After the enactment of BAPCPA in 2005, there was considerable uncertainty concerning the proper method to calculate a debtor’s “projected disposable income” for purposes of funding a Chapter 13 plan. Some bankruptcy courts used the Means Test calculation of “disposable income” and other courts used the actual income and expenses as reflected on the debtor’s Schedules I and J.
The case of Hamilton v. Lanning, 130 S. Ct. 2464, 177 L. Ed. 2d 23 (2010) resolved the basic question by holding that “projected disposable income” is determined by using the Means Test formula. For below median income debtors, “projected disposable income” is calculated by starting with “current monthly income” from the Means Test and deducting the debtor’s actual “reasonably necessary” living expenses taken from Schedule J. See § 1325(b)(2)(A)(i). For above median income debtors, “projected monthly income” is calculated by using “currently monthly income” from the means test and deducting certain expenses allowed by the Means Test . See §§ 707(b)(2), 1325(b)(3)(A)). However, the Court ruled that bankruptcy courts have discretion to consider projected changes in income or expenses that are known or virtually certain at the time of confirmation.
The Fifth Circuit followed Lanning and held in In re Ragos, 700 F.3d 220 (5th Cir. 2012), that the Debtor was not required to include Social Security income in the “projected disposable income” calculation because the statutory definition of “current monthly income” explicitly “excludes benefits received under the Social Security Act.” 11 U.S.C. § 101(10A)(B).
Last month, Judge Olack distinguished Ragos and ruled that expenses of a below median income debtor used to calculate “projected disposable income” must still be “reasonably necessary” even if the Debtor included exempt Social Security income in the calculation. In re Patrick, Case No. 12-03042 NPO (S.D. Miss. 2013). In Patrick, the debtors’ “current monthly income” for Means Test purposes was below median for the State of Mississippi; therefore, the long form Means Test was not required and the “projected disposable income” was determined by using the debtors’ actual living expenses from Schedule J. The debtors voluntarily contributed Social Security benefits to fund the Chapter 13 plan, and the debtors acknowledged that the plan was not feasible without the Social Security benefits. The Trustee objected to confirmation on the basis that the proposed living expenses on Schedule J were unreasonably high which resulted in a lower “projected disposable income” to be distributed to unsecured creditors. The Trustee argued that the plan was not filed in good faith as required by 11 U.S.C. §1325(a)(3). The debtors asserted that since they voluntarily contributed exempt Social Security benefits to the plan, their expenses did not have to be “reasonably necessary” in order for the plan to be confirmable. The debtors urged the Court “to extend the holding in Ragos to embrace Social Security benefits distributed inside a plan.” Patrick, at Page 6.
The Court held that it has the authority to determine reasonableness of expenses and items in a plan even though Social Security benefits were included in the income necessary to fund the plan.
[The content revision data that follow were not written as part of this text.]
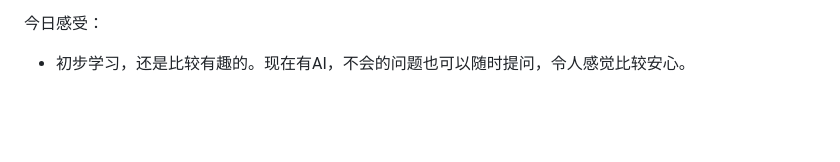
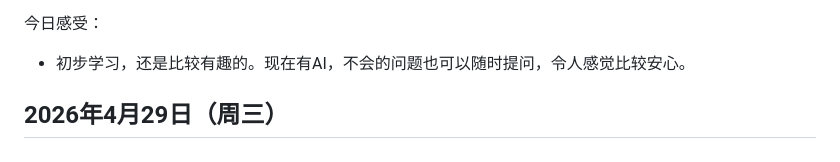
Before and after one commit to ReadingLora/learngit, a Markdown page: 学习目标.md, the part around the change. Rendered like a GitHub page; blank space fills up the shorter version.

Commit message:
新增今日日期

```diff
--- a/学习目标.md
+++ b/学习目标.md
@@ -71,3 +71,5 @@
 
 今日感受：
 - 初步学习，还是比较有趣的。现在有AI，不会的问题也可以随时提问，令人感觉比较安心。
+
+## 2026年4月29日（周三）
```
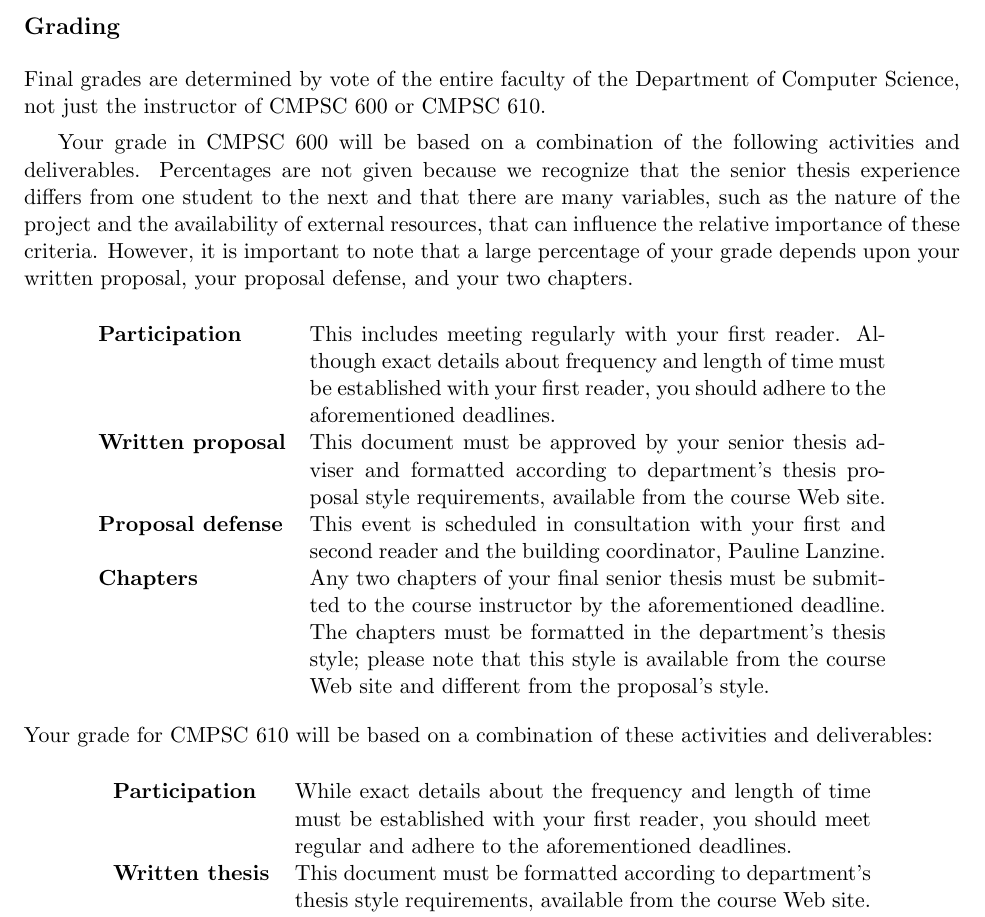
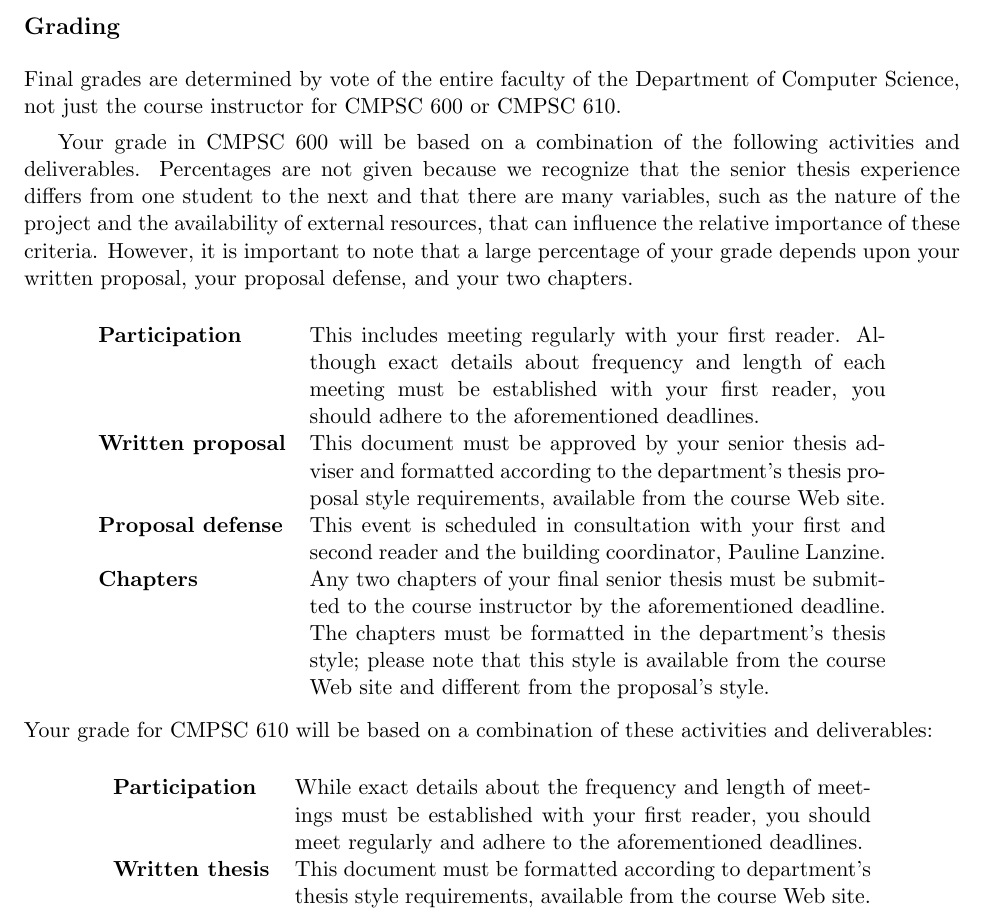
Before and after one commit to gkapfham/cs60060120132014, a LaTeX document (syllabus/cs60001cs600-6102011syllabus.tex): part of page 2 of 4, cut so that both start at the same text. Compiled offline with pdfLaTeX; a LaTeX package or settings file that is missing is left out.

Commit message:
Polished the content in the description of the grades. Moving on soon.

```diff
--- a/syllabus/cs60001cs600-6102011syllabus.tex
+++ b/syllabus/cs60001cs600-6102011syllabus.tex
@@ -72,8 +72,8 @@ The schedule for CMPSC 600 and 610 may change as the course instructor deems app
 \vspace*{-.1in}
 \subsection*{Grading}
 
-Final grades are determined by vote of the entire faculty of the Department of Computer Science, not just the instructor
-of CMPSC 600 or CMPSC 610.
+Final grades are determined by vote of the entire faculty of the Department of Computer Science, not just the course instructor
+for CMPSC 600 or CMPSC 610.
 
 Your grade in CMPSC 600 will be based on a combination of the following activities and deliverables. Percentages are not
 given because we recognize that the senior thesis experience differs from one student to the next and that there are many
@@ -91,9 +91,9 @@ written proposal, your proposal defense, and your two chapters.
 \begin{tabular}{lp{4in}}
 
 \bf Participation & This includes meeting regularly with your first reader. Although exact details about frequency and
-length of time must be established with your first reader, you should adhere to the aforementioned deadlines. \\
+length of each meeting must be established with your first reader, you should adhere to the aforementioned deadlines. \\
 
-\bf Written proposal & This document must be approved by your senior thesis adviser and formatted according to
+\bf Written proposal & This document must be approved by your senior thesis adviser and formatted according to the
 department's thesis proposal style requirements, available from the course Web site. \\
 
 \bf Proposal defense & This event is scheduled in consultation with your first and second reader and the building
@@ -106,13 +106,13 @@ this style is available from the course Web site and different from the proposal
 \end{tabular}
 \end{center}
 
-\vspace*{-.1in}
+\vspace*{-.15in}
 \noindent
 Your grade for CMPSC 610 will be based on a combination of these activities and deliverables:
 \begin{center}
 \begin{tabular}{lp{4in}}
-\bf Participation & While exact details about the frequency and length of time must be established with your first
-reader, you should meet regular and adhere to the aforementioned deadlines. \\
+\bf Participation & While exact details about the frequency and length of meetings must be established with your first
+reader, you should meet regularly and adhere to the aforementioned deadlines. \\
 
 \bf Written thesis & This document must be formatted according to department's thesis style requirements, available from
 the course Web site. \\
```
Id. at Page 9. The Court found that the expenses were not reasonable and that the plan was not proposed in good faith. The Court has “to balance the conflicting objectives of Congress “to save ‘men and women from the rigors of the poor house’ and ‘to endure the debtor who can pay creditors do pay them.’” Id. at Page 10 (citations omitted).
[Personal observation: The Court points out that the debtors did not earmark the Social Security benefits toward payment of any particular expense, but argued that the protection applied in toto. Furthermore, the debtors did not make any arguments whatsoever that the expenses were reasonable under the circumstances. Perhaps if the Social Security benefits had been earmarked for a specific expense (like a third car), and a decent argument were made as to why the expense is necessary (like the family is large), then the Court might find that the debtors acted in good faith in proposing the plan.]